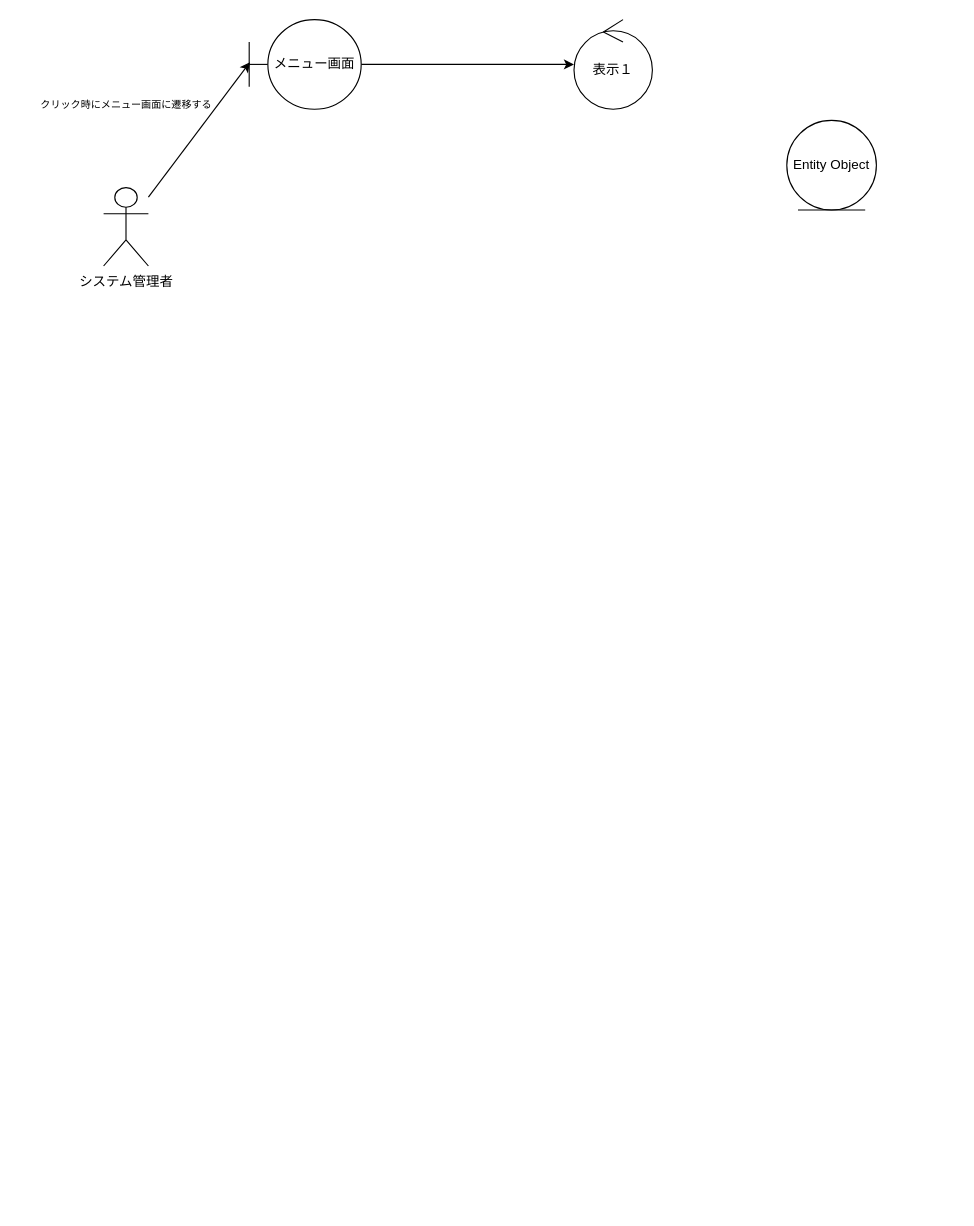
Earlier version of the draw.io diagram page "ログイン" (1 of 2) of out/ロバストネス図/システム管理者-ロバストネス図.drawio (ksw2270227/GroupF). Source tidied: cells renumbered, new cells numbered last; positions are measured from the earlier drawing's top-left corner, leaving out a move shared by most shapes. Both pictures are drawn from the tidied source at 112%, with x=0, y=0 at pixel (25, 19).
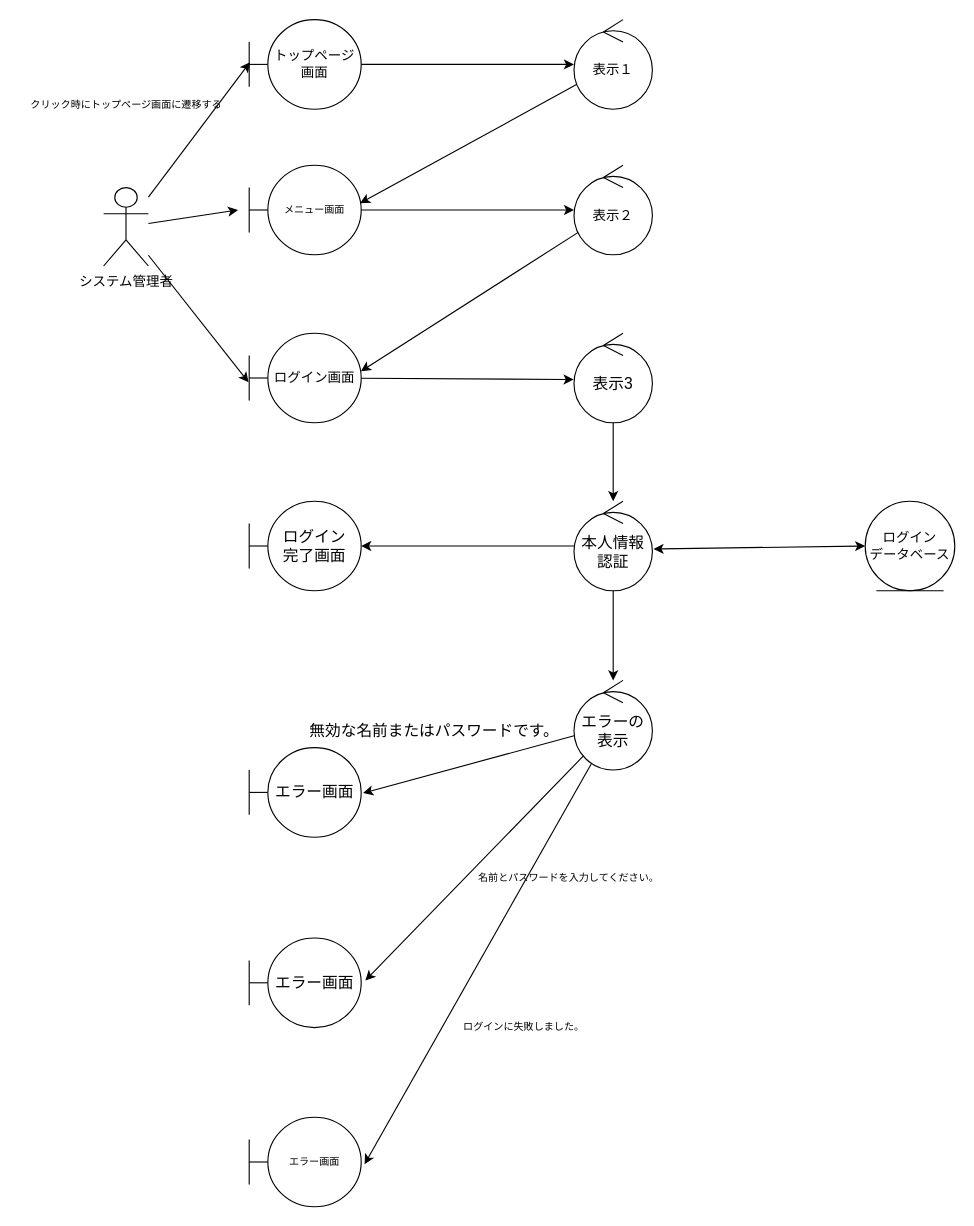
Above is the later version.

The change refers to these unchanged cells:
```xml
<mxCell id="3" value="システム管理者&lt;br&gt;" style="shape=umlActor;verticalLabelPosition=bottom;verticalAlign=top;html=1;" parent="1" vertex="1">
  <mxGeometry x="70" y="150" width="40" height="70" as="geometry" />
</mxCell>
<mxCell id="7" value="表示１" style="ellipse;shape=umlControl;whiteSpace=wrap;html=1;" parent="1" vertex="1">
  <mxGeometry x="490" width="70" height="80" as="geometry" />
</mxCell>
```

The edit, as a diff of the source:
```diff
@@
+    <mxCell id="9" style="edgeStyle=none;html=1;entryX=-0.006;entryY=0.548;entryDx=0;entryDy=0;entryPerimeter=0;fontSize=9;" parent="1" edge="1" source="3" target="17">
+      <mxGeometry relative="1" as="geometry" />
+    </mxCell>
+    <mxCell id="10" style="edgeStyle=none;html=1;fontSize=9;" parent="1" edge="1" source="3">
+      <mxGeometry relative="1" as="geometry">
+        <mxPoint x="190" y="170" as="targetPoint" />
+      </mxGeometry>
+    </mxCell>
@@
-    <mxCell id="4" value="Entity Object" style="ellipse;shape=umlEntity;whiteSpace=wrap;html=1;" parent="1" vertex="1">
-      <mxGeometry x="680" y="90" width="80" height="80" as="geometry" />
+    <mxCell id="4" value="ログイン&lt;br&gt;データベース" style="ellipse;shape=umlEntity;whiteSpace=wrap;html=1;" parent="1" vertex="1">
+      <mxGeometry x="750" y="430" width="80" height="80" as="geometry" />
     </mxCell>
@@
-    <mxCell id="6" value="メニュー画面" style="shape=umlBoundary;whiteSpace=wrap;html=1;" parent="1" vertex="1">
+    <mxCell id="6" value="トップページ画面" style="shape=umlBoundary;whiteSpace=wrap;html=1;" parent="1" vertex="1">
       <mxGeometry x="200" width="100" height="80" as="geometry" />
     </mxCell>
+    <mxCell id="11" style="edgeStyle=none;html=1;entryX=0.99;entryY=0.425;entryDx=0;entryDy=0;entryPerimeter=0;fontSize=9;" parent="1" edge="1" source="7" target="13">
+      <mxGeometry relative="1" as="geometry" />
+    </mxCell>
@@
-    <mxCell id="8" value="&lt;font style=&quot;font-size: 9px;&quot;&gt;クリック時にメニュー画面に遷移する&lt;/font&gt;" style="text;html=1;align=center;verticalAlign=middle;strokeColor=none;fillColor=none;" parent="1" vertex="1">
-      <mxGeometry y="60" width="180" height="30" as="geometry" />
+    <mxCell id="8" value="&lt;font style=&quot;font-size: 9px;&quot;&gt;クリック時にトップページ画面に遷移する&lt;/font&gt;" style="text;html=1;align=center;verticalAlign=middle;strokeColor=none;fillColor=none;" parent="1" vertex="1">
+      <mxGeometry x="-5" y="60" width="190" height="30" as="geometry" />
     </mxCell>
+    <mxCell id="12" style="edgeStyle=none;html=1;fontSize=12;" parent="1" edge="1" source="13" target="15">
+      <mxGeometry relative="1" as="geometry" />
+    </mxCell>
+    <mxCell id="13" value="メニュー画面" style="shape=umlBoundary;whiteSpace=wrap;html=1;fontSize=9;" parent="1" vertex="1">
+      <mxGeometry x="200" y="130" width="100" height="80" as="geometry" />
+    </mxCell>
+    <mxCell id="14" style="edgeStyle=none;html=1;entryX=0.997;entryY=0.425;entryDx=0;entryDy=0;entryPerimeter=0;fontSize=12;" parent="1" edge="1" source="15" target="17">
+      <mxGeometry relative="1" as="geometry" />
+    </mxCell>
+    <mxCell id="15" value="&lt;font style=&quot;font-size: 12px;&quot;&gt;表示２&lt;/font&gt;" style="ellipse;shape=umlControl;whiteSpace=wrap;html=1;fontSize=9;" parent="1" vertex="1">
+      <mxGeometry x="490" y="130" width="70" height="80" as="geometry" />
+    </mxCell>
+    <mxCell id="16" style="edgeStyle=none;html=1;entryX=-0.005;entryY=0.517;entryDx=0;entryDy=0;entryPerimeter=0;fontSize=14;" parent="1" edge="1" source="17" target="19">
+      <mxGeometry relative="1" as="geometry" />
+    </mxCell>
+    <mxCell id="17" value="ログイン画面" style="shape=umlBoundary;whiteSpace=wrap;html=1;fontSize=12;" parent="1" vertex="1">
+      <mxGeometry x="200" y="280" width="100" height="80" as="geometry" />
+    </mxCell>
+    <mxCell id="18" style="edgeStyle=none;html=1;fontSize=14;" parent="1" edge="1" source="19">
+      <mxGeometry relative="1" as="geometry">
+        <mxPoint x="525" y="430" as="targetPoint" />
+      </mxGeometry>
+    </mxCell>
+    <mxCell id="19" value="&lt;font style=&quot;font-size: 14px;&quot;&gt;表示3&lt;/font&gt;" style="ellipse;shape=umlControl;whiteSpace=wrap;html=1;fontSize=12;" parent="1" vertex="1">
+      <mxGeometry x="490" y="280" width="70" height="80" as="geometry" />
+    </mxCell>
+    <mxCell id="20" style="endArrow=classic;startArrow=classic;html=1;fontSize=14;entryX=0;entryY=0.5;entryDx=0;entryDy=0;exitX=1.014;exitY=0.533;exitDx=0;exitDy=0;exitPerimeter=0;" parent="1" edge="1" source="23" target="4">
+      <mxGeometry relative="1" as="geometry" />
+    </mxCell>
+    <mxCell id="21" style="edgeStyle=none;html=1;fontSize=14;" parent="1" edge="1" source="23" target="24">
+      <mxGeometry relative="1" as="geometry" />
+    </mxCell>
+    <mxCell id="22" style="edgeStyle=none;html=1;fontSize=14;" parent="1" edge="1" source="23" target="28">
+      <mxGeometry relative="1" as="geometry" />
+    </mxCell>
+    <mxCell id="23" value="本人情報&lt;br&gt;認証" style="ellipse;shape=umlControl;whiteSpace=wrap;html=1;fontSize=14;" parent="1" vertex="1">
+      <mxGeometry x="490" y="430" width="70" height="80" as="geometry" />
+    </mxCell>
+    <mxCell id="24" value="ログイン&lt;br&gt;完了画面" style="shape=umlBoundary;whiteSpace=wrap;html=1;fontSize=14;" parent="1" vertex="1">
+      <mxGeometry x="200" y="430" width="100" height="80" as="geometry" />
+    </mxCell>
+    <mxCell id="25" style="edgeStyle=none;html=1;entryX=1.017;entryY=0.508;entryDx=0;entryDy=0;entryPerimeter=0;fontSize=14;" parent="1" edge="1" source="28" target="29">
+      <mxGeometry relative="1" as="geometry" />
+    </mxCell>
+    <mxCell id="26" style="edgeStyle=none;html=1;entryX=1.037;entryY=0.475;entryDx=0;entryDy=0;entryPerimeter=0;fontSize=14;" parent="1" edge="1" source="28" target="31">
+      <mxGeometry relative="1" as="geometry" />
+    </mxCell>
+    <mxCell id="27" style="edgeStyle=none;html=1;entryX=1.03;entryY=0.525;entryDx=0;entryDy=0;entryPerimeter=0;fontSize=9;" parent="1" edge="1" source="28" target="33">
+      <mxGeometry relative="1" as="geometry" />
+    </mxCell>
+    <mxCell id="28" value="エラーの表示" style="ellipse;shape=umlControl;whiteSpace=wrap;html=1;fontSize=14;" parent="1" vertex="1">
+      <mxGeometry x="490" y="590" width="70" height="80" as="geometry" />
+    </mxCell>
+    <mxCell id="29" value="エラー画面" style="shape=umlBoundary;whiteSpace=wrap;html=1;fontSize=14;" parent="1" vertex="1">
+      <mxGeometry x="200" y="650" width="100" height="80" as="geometry" />
+    </mxCell>
+    <mxCell id="30" value="無効な名前またはパスワードです。" style="text;html=1;align=center;verticalAlign=middle;strokeColor=none;fillColor=none;fontSize=14;" parent="1" vertex="1">
+      <mxGeometry x="240" y="620" width="250" height="30" as="geometry" />
+    </mxCell>
+    <mxCell id="31" value="エラー画面" style="shape=umlBoundary;whiteSpace=wrap;html=1;fontSize=14;" parent="1" vertex="1">
+      <mxGeometry x="200" y="820" width="100" height="80" as="geometry" />
+    </mxCell>
+    <mxCell id="32" value="&lt;font style=&quot;font-size: 9px;&quot;&gt;名前とパスワードを入力してください。&lt;/font&gt;" style="text;html=1;align=center;verticalAlign=middle;strokeColor=none;fillColor=none;fontSize=14;rotation=0;" parent="1" vertex="1">
+      <mxGeometry x="390" y="750" width="190" height="30" as="geometry" />
+    </mxCell>
+    <mxCell id="33" value="エラー画面" style="shape=umlBoundary;whiteSpace=wrap;html=1;fontSize=9;" parent="1" vertex="1">
+      <mxGeometry x="200" y="980" width="100" height="80" as="geometry" />
+    </mxCell>
+    <mxCell id="34" value="ログインに失敗しました。" style="text;html=1;align=center;verticalAlign=middle;strokeColor=none;fillColor=none;fontSize=9;" parent="1" vertex="1">
+      <mxGeometry x="380" y="890" width="130" height="20" as="geometry" />
+    </mxCell>
```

Required work
Go through the data and show each line that holds "システム管理者".

Answer box
Earlier version of the draw.io diagram page "ログイン" (1 of 2) of out/ロバストネス図/システム管理者-ロバストネス図.drawio (ksw2270227/GroupF). Source tidied: cells renumbered, new cells numbered last; positions are measured from the earlier drawing's top-left corner, leaving out a move shared by most shapes. Both pictures are drawn from the tidied source at 112%, with x=0, y=0 at pixel (25, 19).
<mxCell id="3" value="システム管理者&lt;br&gt;" style="shape=umlActor;verticalLabelPosition=bottom;verticalAlign=top;html=1;" parent="1" vertex="1">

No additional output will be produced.